Student Review by Emily K. HolmesIan Carter is an associate professor of Critical Studies and affiliated faculty of Visual and Critical Studies at California College of the Arts, and has published widely on issues of race, sexuality, and gender. His most recent work focuses on the swan as an iconic symbol in historical and contemporary dance, an on-going project titled “Swansongs: Trans(per)forming Injuries of Race and Gender.” At the beginning of the forum Carter announced that while he would present his research, his primary goal was to discuss the process of research. Too often, he commented, academics evade discussion of how they got to their brilliant ideas, which leads to overly romanticized and alienating notions of scholarly work.

In Carter’s experience, research tends to begin with a big, driving question and the corresponding act of gathering a relevant archive of materials. Organizing this archive into concept-based categories facilitates the process of refining one’s governing query. Usually scholars find themselves drawn to one particular category of their research (at least temporarily), so establishing the most specific topic of interest and driving question enables the essential next stage of defining one’s terms as precisely as possible.

Carter identified several axioms of academic work, including: “theoretical claims emerge from engagement with primary sources,” and “essays rarely arrive at their anticipated destinations.” From these two axioms, Carter stressed the importance of flexibility when regarding one’s own work. He suggested that often the big question that started the project evolves over time, and this change necessitates re-evaluating the driving questions. Continually reframing of one’s queries sometimes necessitates abandoning ideas, or pursuing unexpected direction; such divergences may feel like time wasted, but are necessary stages of creativity.

To illustrate his points on the “how” of academic work, Carter included aspects of his research related to “Swansong.” The primary examples were from Bay Area choreographer Sean Dorsey’s Lou (2009) and French choreographer Jerome Bel’s Veronique Doisneau (2004). Both of these contemporary dance performances “quoted” iconic choreography of the cygnets from the classic ballet Swan Lake. Traditionally, adolescent females play the role of the young swans; Carter’s driving question evolved as he began examining the quoted but decontextualized choreography of the cygnet within these two conceptual works. Issues of gender, sexuality, and age emerged, as did questions of institutional context and authorship.

Carter’s forum presented a network of information that allowed multiple entry points for the VCS community. When the floor opened to questions, we were able to ponder both Carter’s components of the academic process, as well as the content presented. Notably, despite Carter’s focus on scholarship, the majority of the comments centered on elements of dance and its relationship to scholarly study—the products of his research, even if unfinished. One generative thread of the conversation focused on persistent institutional divisions between mind and body, a schism that takes place both in humanities departments that neglect dance as a topic of study, and in dance institutions that steer away from critical reflection on the labor of the dancers themselves, and the roles which they are cast to perform.
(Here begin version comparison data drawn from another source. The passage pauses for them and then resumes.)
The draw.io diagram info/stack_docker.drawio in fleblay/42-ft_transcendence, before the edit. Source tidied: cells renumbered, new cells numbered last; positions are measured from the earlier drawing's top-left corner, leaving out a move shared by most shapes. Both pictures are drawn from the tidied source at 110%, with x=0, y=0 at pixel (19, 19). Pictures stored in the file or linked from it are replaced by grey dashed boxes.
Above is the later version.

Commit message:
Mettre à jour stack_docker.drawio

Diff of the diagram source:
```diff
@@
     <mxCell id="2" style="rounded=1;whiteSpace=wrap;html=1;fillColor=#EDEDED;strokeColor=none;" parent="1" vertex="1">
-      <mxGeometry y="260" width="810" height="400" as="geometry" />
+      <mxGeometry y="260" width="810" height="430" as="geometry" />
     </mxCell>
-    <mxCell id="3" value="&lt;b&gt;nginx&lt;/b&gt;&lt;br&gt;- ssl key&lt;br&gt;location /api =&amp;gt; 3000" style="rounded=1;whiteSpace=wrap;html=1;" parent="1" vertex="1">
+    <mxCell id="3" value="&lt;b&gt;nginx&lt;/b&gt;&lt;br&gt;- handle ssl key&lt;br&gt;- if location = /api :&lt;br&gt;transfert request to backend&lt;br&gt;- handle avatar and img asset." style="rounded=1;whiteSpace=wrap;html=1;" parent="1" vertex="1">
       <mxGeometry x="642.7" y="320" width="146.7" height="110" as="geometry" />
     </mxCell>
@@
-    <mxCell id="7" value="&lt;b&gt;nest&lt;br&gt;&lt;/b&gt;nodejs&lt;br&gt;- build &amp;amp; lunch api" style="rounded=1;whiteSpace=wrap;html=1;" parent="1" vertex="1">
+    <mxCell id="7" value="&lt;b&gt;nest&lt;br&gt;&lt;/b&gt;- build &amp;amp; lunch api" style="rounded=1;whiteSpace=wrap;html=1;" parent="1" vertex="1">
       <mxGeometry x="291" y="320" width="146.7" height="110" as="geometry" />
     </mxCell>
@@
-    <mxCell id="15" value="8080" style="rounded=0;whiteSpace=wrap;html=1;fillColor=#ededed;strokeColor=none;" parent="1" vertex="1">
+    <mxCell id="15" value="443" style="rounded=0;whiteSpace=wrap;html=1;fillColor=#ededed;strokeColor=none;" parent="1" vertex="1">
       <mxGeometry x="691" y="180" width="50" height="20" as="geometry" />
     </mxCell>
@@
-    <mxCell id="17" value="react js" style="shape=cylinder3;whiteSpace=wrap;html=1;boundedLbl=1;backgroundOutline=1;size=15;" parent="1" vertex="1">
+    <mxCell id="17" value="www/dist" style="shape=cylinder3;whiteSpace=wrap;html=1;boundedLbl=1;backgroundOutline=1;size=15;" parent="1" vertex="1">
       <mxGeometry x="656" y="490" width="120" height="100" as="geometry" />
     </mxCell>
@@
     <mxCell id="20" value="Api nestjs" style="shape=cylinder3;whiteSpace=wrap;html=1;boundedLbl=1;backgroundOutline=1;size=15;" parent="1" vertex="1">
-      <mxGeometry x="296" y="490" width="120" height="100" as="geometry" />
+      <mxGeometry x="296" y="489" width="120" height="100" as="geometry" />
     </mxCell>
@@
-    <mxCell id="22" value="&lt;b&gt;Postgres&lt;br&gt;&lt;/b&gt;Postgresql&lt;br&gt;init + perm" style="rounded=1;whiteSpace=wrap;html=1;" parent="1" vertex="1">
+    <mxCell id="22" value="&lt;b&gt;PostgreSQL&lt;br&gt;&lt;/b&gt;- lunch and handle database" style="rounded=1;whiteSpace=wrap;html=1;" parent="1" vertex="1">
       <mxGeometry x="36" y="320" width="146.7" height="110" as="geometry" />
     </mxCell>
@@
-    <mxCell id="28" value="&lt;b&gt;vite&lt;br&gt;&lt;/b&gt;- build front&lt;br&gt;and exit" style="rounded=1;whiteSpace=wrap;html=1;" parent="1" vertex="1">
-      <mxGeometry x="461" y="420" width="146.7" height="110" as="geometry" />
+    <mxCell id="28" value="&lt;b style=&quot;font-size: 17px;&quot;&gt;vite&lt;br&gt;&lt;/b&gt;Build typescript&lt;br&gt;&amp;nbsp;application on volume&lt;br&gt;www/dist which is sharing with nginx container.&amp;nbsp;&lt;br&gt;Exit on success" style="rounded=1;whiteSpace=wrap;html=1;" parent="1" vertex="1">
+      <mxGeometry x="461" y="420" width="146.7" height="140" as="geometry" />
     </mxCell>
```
Overall, the reaction from the community present at the forum indicated a strong receptivity to critical dance analysis, a topic which shares more relevance to visual studies than some might think. However, the discussion of such material was enhanced by the presentation of Carter’s unpacking of the process by which he made his claims. The combination of these two facets of Carter’s work made for a constructive forum, a rewarding way to conclude the fall semester.